▶ _Aim of the task_
Pictures should be excluded; otherwise, copy every entry exactly.

===== Task material

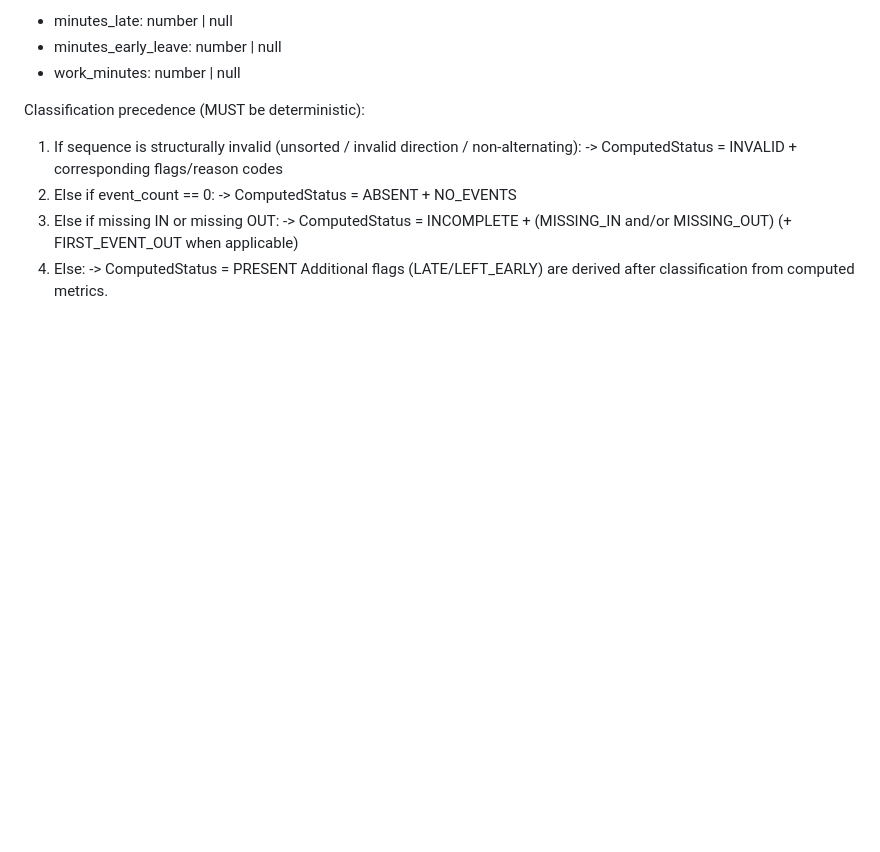
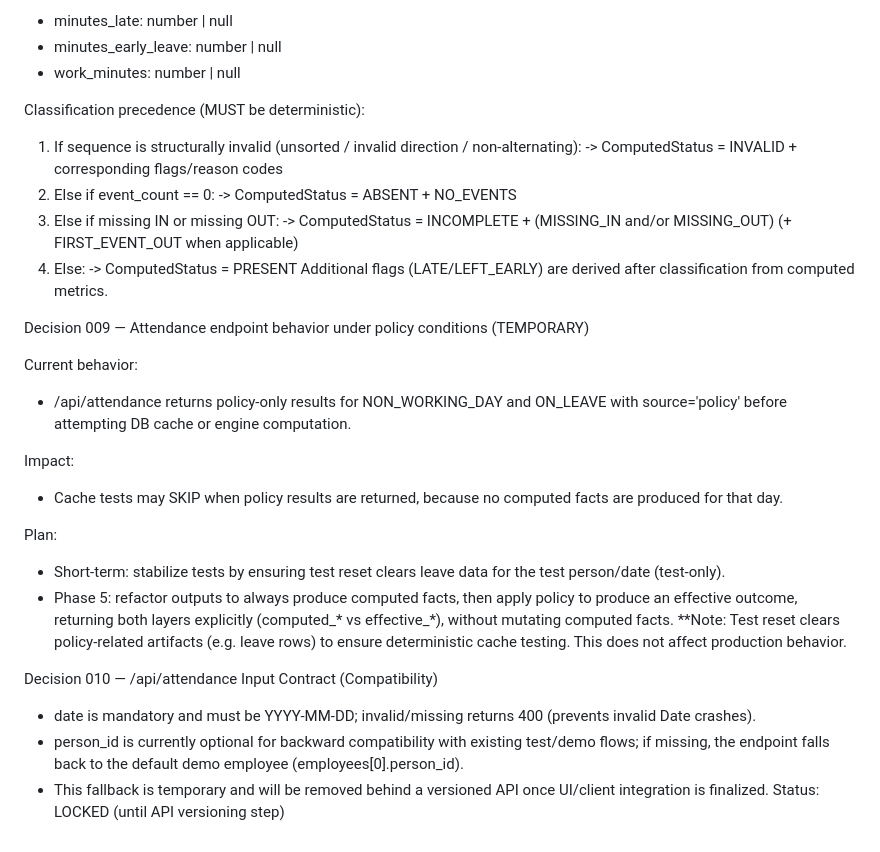
Before and after one commit to benhissihoussem87-lang/attendance-system, a Markdown page: docs/DECISIONS.md, the part around the change. Rendered like a GitHub page; blank space fills up the shorter version.

Commit message:
docs: clarify /api/attendance date/person_id contract

```diff
--- a/docs/DECISIONS.md
+++ b/docs/DECISIONS.md
@@ -312,3 +312,26 @@ Classification precedence (MUST be deterministic):
 4) Else:
    -> ComputedStatus = PRESENT
 Additional flags (LATE/LEFT_EARLY) are derived after classification from computed metrics.
+
+
+Decision 009 — Attendance endpoint behavior under policy conditions (TEMPORARY)
+
+Current behavior:
+- /api/attendance returns policy-only results for NON_WORKING_DAY and ON_LEAVE with source='policy'
+  before attempting DB cache or engine computation.
+
+Impact:
+- Cache tests may SKIP when policy results are returned, because no computed facts are produced for that day.
+
+Plan:
+- Short-term: stabilize tests by ensuring test reset clears leave data for the test person/date (test-only).
+- Phase 5: refactor outputs to always produce computed facts, then apply policy to produce an effective outcome,
+  returning both layers explicitly (computed_* vs effective_*), without mutating computed facts.
+**Note: Test reset clears policy-related artifacts (e.g. leave rows) to ensure deterministic cache testing. This does not affect production behavior.
+
+Decision 010 — /api/attendance Input Contract (Compatibility)
+
+- date is mandatory and must be YYYY-MM-DD; invalid/missing returns 400 (prevents invalid Date crashes).
+- person_id is currently optional for backward compatibility with existing test/demo flows; if missing, the endpoint falls back to the default demo employee (employees[0].person_id).
+- This fallback is temporary and will be removed behind a versioned API once UI/client integration is finalized.
+Status: LOCKED (until API versioning step)
```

==========

▶ _Answer box_
Before and after one commit to benhissihoussem87-lang/attendance-system, a Markdown page: docs/DECISIONS.md, the part around the change. Rendered like a GitHub page; blank space fills up the shorter version.

Commit message:
docs: clarify /api/attendance date/person_id contract

```diff
--- a/docs/DECISIONS.md
+++ b/docs/DECISIONS.md
@@ -312,3 +312,26 @@ Classification precedence (MUST be deterministic):
 4) Else:
    -> ComputedStatus = PRESENT
 Additional flags (LATE/LEFT_EARLY) are derived after classification from computed metrics.
+
+
+Decision 009 — Attendance endpoint behavior under policy conditions (TEMPORARY)
+
+Current behavior:
+- /api/attendance returns policy-only results for NON_WORKING_DAY and ON_LEAVE with source='policy'
+  before attempting DB cache or engine computation.
+
+Impact:
+- Cache tests may SKIP when policy results are returned, because no computed facts are produced for that day.
+
+Plan:
+- Short-term: stabilize tests by ensuring test reset clears leave data for the test person/date (test-only).
+- Phase 5: refactor outputs to always produce computed facts, then apply policy to produce an effective outcome,
+  returning both layers explicitly (computed_* vs effective_*), without mutating computed facts.
+**Note: Test reset clears policy-related artifacts (e.g. leave rows) to ensure deterministic cache testing. This does not affect production behavior.
+
+Decision 010 — /api/attendance Input Contract (Compatibility)
+
+- date is mandatory and must be YYYY-MM-DD; invalid/missing returns 400 (prevents invalid Date crashes).
+- person_id is currently optional for backward compatibility with existing test/demo flows; if missing, the endpoint falls back to the default demo employee (employees[0].person_id).
+- This fallback is temporary and will be removed behind a versioned API once UI/client integration is finalized.
+Status: LOCKED (until API versioning step)
```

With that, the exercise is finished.